-- Task input follows --
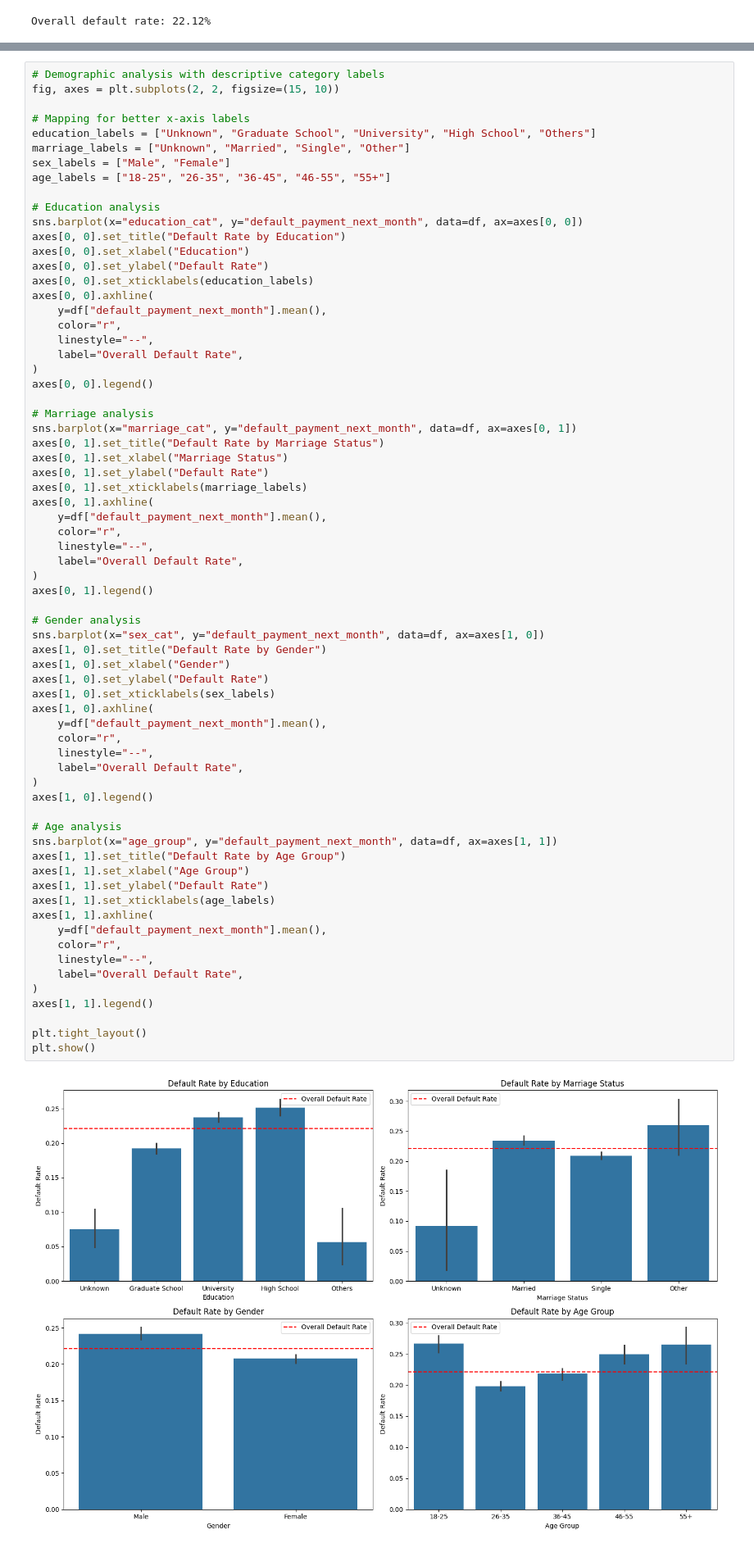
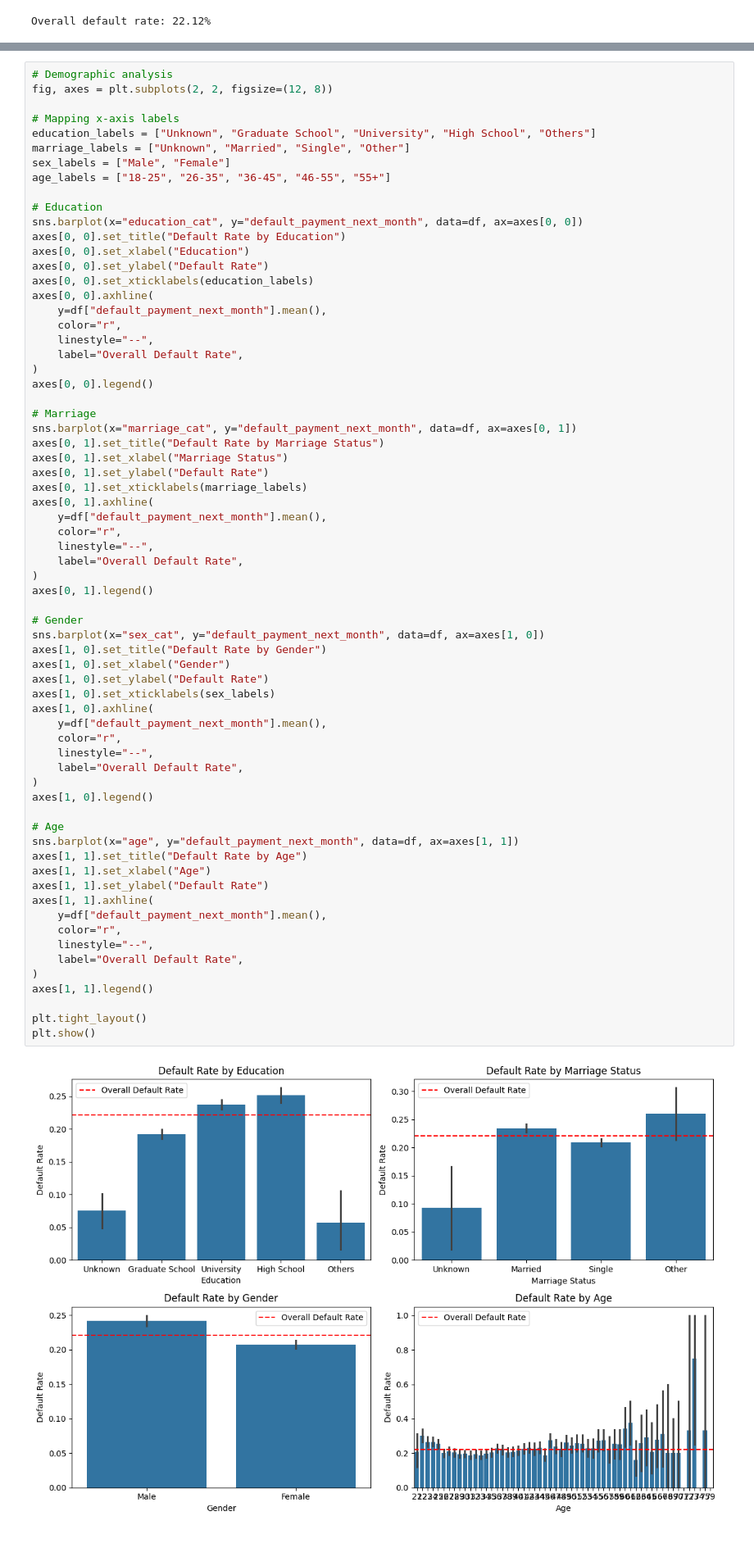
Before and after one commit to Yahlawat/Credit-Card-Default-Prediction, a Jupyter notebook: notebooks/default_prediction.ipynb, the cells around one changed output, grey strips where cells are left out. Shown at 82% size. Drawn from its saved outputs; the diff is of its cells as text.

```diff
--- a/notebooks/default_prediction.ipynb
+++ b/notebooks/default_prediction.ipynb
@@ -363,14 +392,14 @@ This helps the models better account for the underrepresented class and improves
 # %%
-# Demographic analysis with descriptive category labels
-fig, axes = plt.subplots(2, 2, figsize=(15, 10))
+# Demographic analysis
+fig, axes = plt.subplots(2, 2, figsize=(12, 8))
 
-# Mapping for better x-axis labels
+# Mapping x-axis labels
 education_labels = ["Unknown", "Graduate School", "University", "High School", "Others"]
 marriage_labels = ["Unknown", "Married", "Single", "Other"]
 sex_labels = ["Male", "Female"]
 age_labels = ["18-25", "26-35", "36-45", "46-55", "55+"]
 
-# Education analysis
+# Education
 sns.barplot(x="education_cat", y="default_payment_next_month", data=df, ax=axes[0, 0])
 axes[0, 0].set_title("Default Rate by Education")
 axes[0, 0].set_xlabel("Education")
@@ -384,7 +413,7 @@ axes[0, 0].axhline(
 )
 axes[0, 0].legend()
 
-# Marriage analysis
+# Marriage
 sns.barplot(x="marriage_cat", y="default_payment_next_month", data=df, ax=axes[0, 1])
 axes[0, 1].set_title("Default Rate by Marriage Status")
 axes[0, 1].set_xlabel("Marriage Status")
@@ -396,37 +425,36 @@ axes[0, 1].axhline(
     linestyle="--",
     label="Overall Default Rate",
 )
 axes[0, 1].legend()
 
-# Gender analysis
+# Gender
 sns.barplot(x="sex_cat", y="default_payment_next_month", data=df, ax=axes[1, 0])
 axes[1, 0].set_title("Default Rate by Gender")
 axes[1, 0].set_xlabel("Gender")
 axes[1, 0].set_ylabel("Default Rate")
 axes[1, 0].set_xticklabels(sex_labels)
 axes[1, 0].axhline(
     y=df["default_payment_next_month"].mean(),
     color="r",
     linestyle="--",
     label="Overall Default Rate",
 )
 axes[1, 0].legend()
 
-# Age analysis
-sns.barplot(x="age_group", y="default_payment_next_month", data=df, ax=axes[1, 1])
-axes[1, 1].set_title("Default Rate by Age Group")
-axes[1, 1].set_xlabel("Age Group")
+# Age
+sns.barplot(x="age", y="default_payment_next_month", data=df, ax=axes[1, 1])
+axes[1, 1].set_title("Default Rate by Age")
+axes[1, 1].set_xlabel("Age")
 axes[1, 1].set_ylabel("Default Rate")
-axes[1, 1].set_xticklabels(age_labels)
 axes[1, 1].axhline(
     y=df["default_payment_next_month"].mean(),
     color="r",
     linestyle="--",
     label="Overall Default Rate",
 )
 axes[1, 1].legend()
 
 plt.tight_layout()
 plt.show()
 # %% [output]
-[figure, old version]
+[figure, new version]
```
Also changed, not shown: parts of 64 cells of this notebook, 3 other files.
-- Task input concluded --
-- Your instructions --
Write out all the entries precisely as given, omitting each image.

-- Output of the exercise --
Before and after one commit to Yahlawat/Credit-Card-Default-Prediction, a Jupyter notebook: notebooks/default_prediction.ipynb, the cells around one changed output, grey strips where cells are left out. Shown at 82% size. Drawn from its saved outputs; the diff is of its cells as text.

```diff
--- a/notebooks/default_prediction.ipynb
+++ b/notebooks/default_prediction.ipynb
@@ -363,14 +392,14 @@ This helps the models better account for the underrepresented class and improves
 # %%
-# Demographic analysis with descriptive category labels
-fig, axes = plt.subplots(2, 2, figsize=(15, 10))
+# Demographic analysis
+fig, axes = plt.subplots(2, 2, figsize=(12, 8))
 
-# Mapping for better x-axis labels
+# Mapping x-axis labels
 education_labels = ["Unknown", "Graduate School", "University", "High School", "Others"]
 marriage_labels = ["Unknown", "Married", "Single", "Other"]
 sex_labels = ["Male", "Female"]
 age_labels = ["18-25", "26-35", "36-45", "46-55", "55+"]
 
-# Education analysis
+# Education
 sns.barplot(x="education_cat", y="default_payment_next_month", data=df, ax=axes[0, 0])
 axes[0, 0].set_title("Default Rate by Education")
 axes[0, 0].set_xlabel("Education")
@@ -384,7 +413,7 @@ axes[0, 0].axhline(
 )
 axes[0, 0].legend()
 
-# Marriage analysis
+# Marriage
 sns.barplot(x="marriage_cat", y="default_payment_next_month", data=df, ax=axes[0, 1])
 axes[0, 1].set_title("Default Rate by Marriage Status")
 axes[0, 1].set_xlabel("Marriage Status")
@@ -396,37 +425,36 @@ axes[0, 1].axhline(
     linestyle="--",
     label="Overall Default Rate",
 )
 axes[0, 1].legend()
 
-# Gender analysis
+# Gender
 sns.barplot(x="sex_cat", y="default_payment_next_month", data=df, ax=axes[1, 0])
 axes[1, 0].set_title("Default Rate by Gender")
 axes[1, 0].set_xlabel("Gender")
 axes[1, 0].set_ylabel("Default Rate")
 axes[1, 0].set_xticklabels(sex_labels)
 axes[1, 0].axhline(
     y=df["default_payment_next_month"].mean(),
     color="r",
     linestyle="--",
     label="Overall Default Rate",
 )
 axes[1, 0].legend()
 
-# Age analysis
-sns.barplot(x="age_group", y="default_payment_next_month", data=df, ax=axes[1, 1])
-axes[1, 1].set_title("Default Rate by Age Group")
-axes[1, 1].set_xlabel("Age Group")
+# Age
+sns.barplot(x="age", y="default_payment_next_month", data=df, ax=axes[1, 1])
+axes[1, 1].set_title("Default Rate by Age")
+axes[1, 1].set_xlabel("Age")
 axes[1, 1].set_ylabel("Default Rate")
-axes[1, 1].set_xticklabels(age_labels)
 axes[1, 1].axhline(
     y=df["default_payment_next_month"].mean(),
     color="r",
     linestyle="--",
     label="Overall Default Rate",
 )
 axes[1, 1].legend()
 
 plt.tight_layout()
 plt.show()
 # %% [output]
-[figure, old version]
+[figure, new version]
```
Also changed, not shown: parts of 64 cells of this notebook, 3 other files.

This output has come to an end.